Exercise aim
Bring together all lines of the material below that contain the string "Rectangle".

Recorded data

:::::

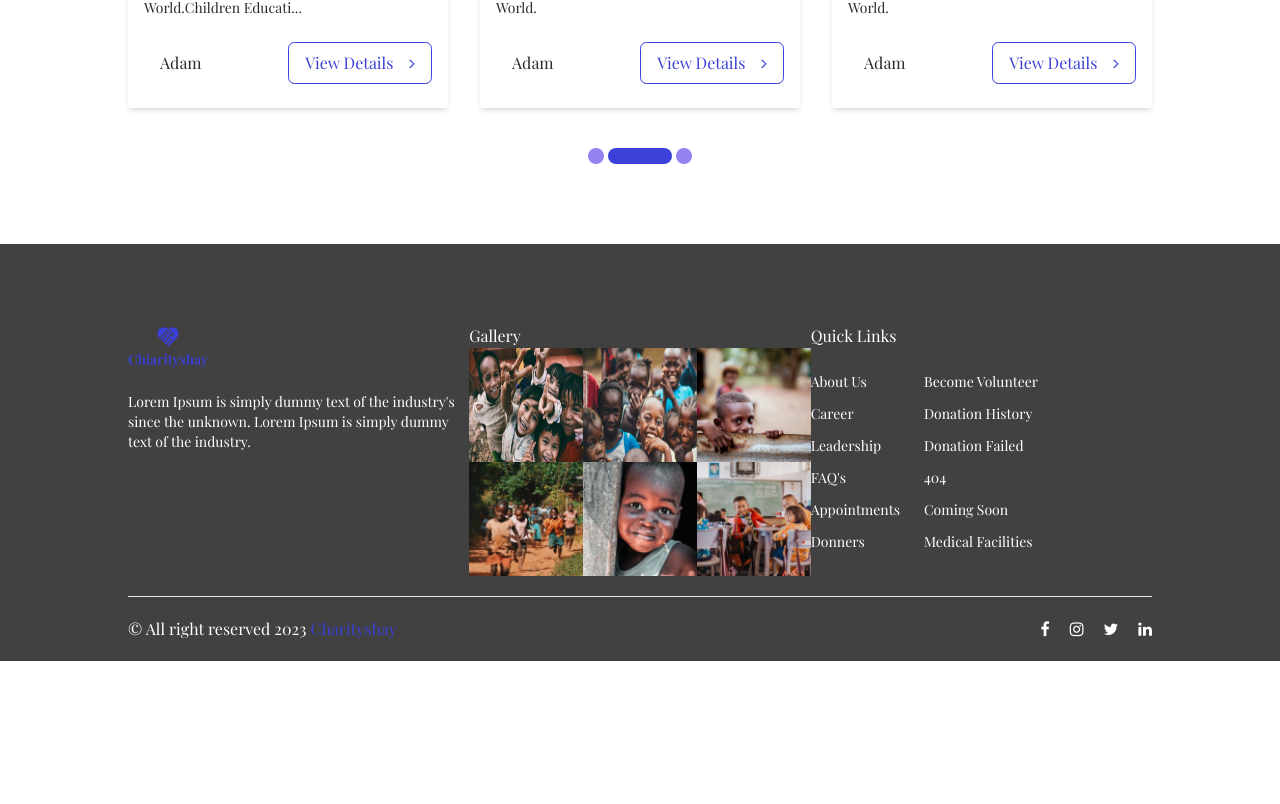
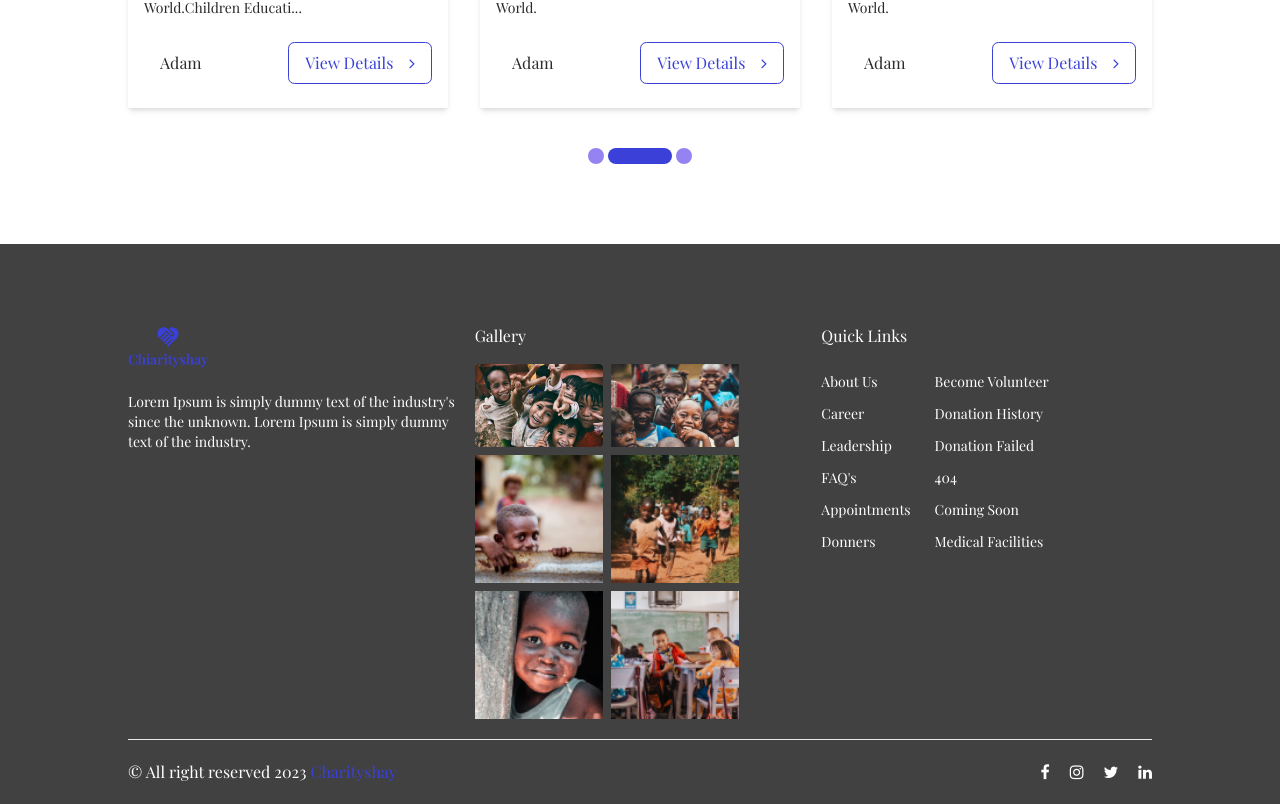
Before and after one commit to RajniAttri/CharityConnect, a React (Vite) app: page / in a window 1280 px wide. Shown: the part 6081-6885 px from the top of the page. Before the commit the page ends 6742 px from the top, so only its background shows below. Built offline with nearby package versions, Linux system fonts and the light colour scheme; a web font is replaced by a local one.

Commit message:
fix footer. add spacing to images

```diff
--- a/src/components/layout/Footer.jsx
+++ b/src/components/layout/Footer.jsx
@@ -1,15 +1,15 @@
-import React from 'react'
+import React from "react";
 import Logo from "../../assets/images/logo.png";
-import image1 from "../../assets/images/Rectangle 2.png";
-import image2 from "../../assets/images/Rectangle 5.png";
 import image3 from "../../assets/images/Rectangle 13.png";
 import image4 from "../../assets/images/Rectangle 14.png";
 import image5 from "../../assets/images/Rectangle 15.png";
 import image6 from "../../assets/images/Rectangle 16.png";
+import image1 from "../../assets/images/Rectangle 2.png";
+import image2 from "../../assets/images/Rectangle 5.png";
 function Footer() {
   return (
     <footer className="px-6 md:px-32  mt-20 pt-20 gap-8 items-center text-white bg-[#414141] ">
-      <div className="flex flex-col md:flex-row justify-between ">
+      <div className="flex flex-col md:flex-row justify-between gap-x-4">
         <div className="flex flex-col gap-6 w-1/3 md:w-full">
           <img src={Logo} alt="" className="w-20" />
           <p className=" text-sm ">
@@ -18,15 +18,15 @@ function Footer() {
           </p>
         </div>
 
-        <div className=" w-1/3 md:w-full">
+        <div className="flex flex-col gap-4 w-1/3 md:w-full">
           <h3>Gallery</h3>
-          <div className=" flex flex-wrap">
-            <img src={image1} alt="" className="w-full md:w-1/3" />
-            <img src={image2} alt="" className="w-full md:w-1/3" />
-            <img src={image3} alt="" className="w-full md:w-1/3" />
-            <img src={image4} alt="" className="w-full md:w-1/3" />
-            <img src={image5} alt="" className="w-full md:w-1/3" />
-            <img src={image6} alt="" className="w-full md:w-1/3" />
+          <div className=" flex flex-wrap gap-2">
+            <img src={image1} alt="" className="w-[8rem] " />
+            <img src={image2} alt="" className="w-[8rem] " />
+            <img src={image3} alt="" className="w-[8rem]" />
+            <img src={image4} alt="" className="w-[8rem] " />
+            <img src={image5} alt="" className="w-[8rem] " />
+            <img src={image6} alt="" className="w-[8rem] " />
           </div>
         </div>
 
@@ -93,4 +93,4 @@ function Footer() {
   );
 }
 
-export default Footer
+export default Footer;
```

:::::

The completed task
-import image1 from "../../assets/images/Rectangle 2.png";
-import image2 from "../../assets/images/Rectangle 5.png";
 import image3 from "../../assets/images/Rectangle 13.png";
 import image4 from "../../assets/images/Rectangle 14.png";
 import image5 from "../../assets/images/Rectangle 15.png";
 import image6 from "../../assets/images/Rectangle 16.png";
+import image1 from "../../assets/images/Rectangle 2.png";
+import image2 from "../../assets/images/Rectangle 5.png";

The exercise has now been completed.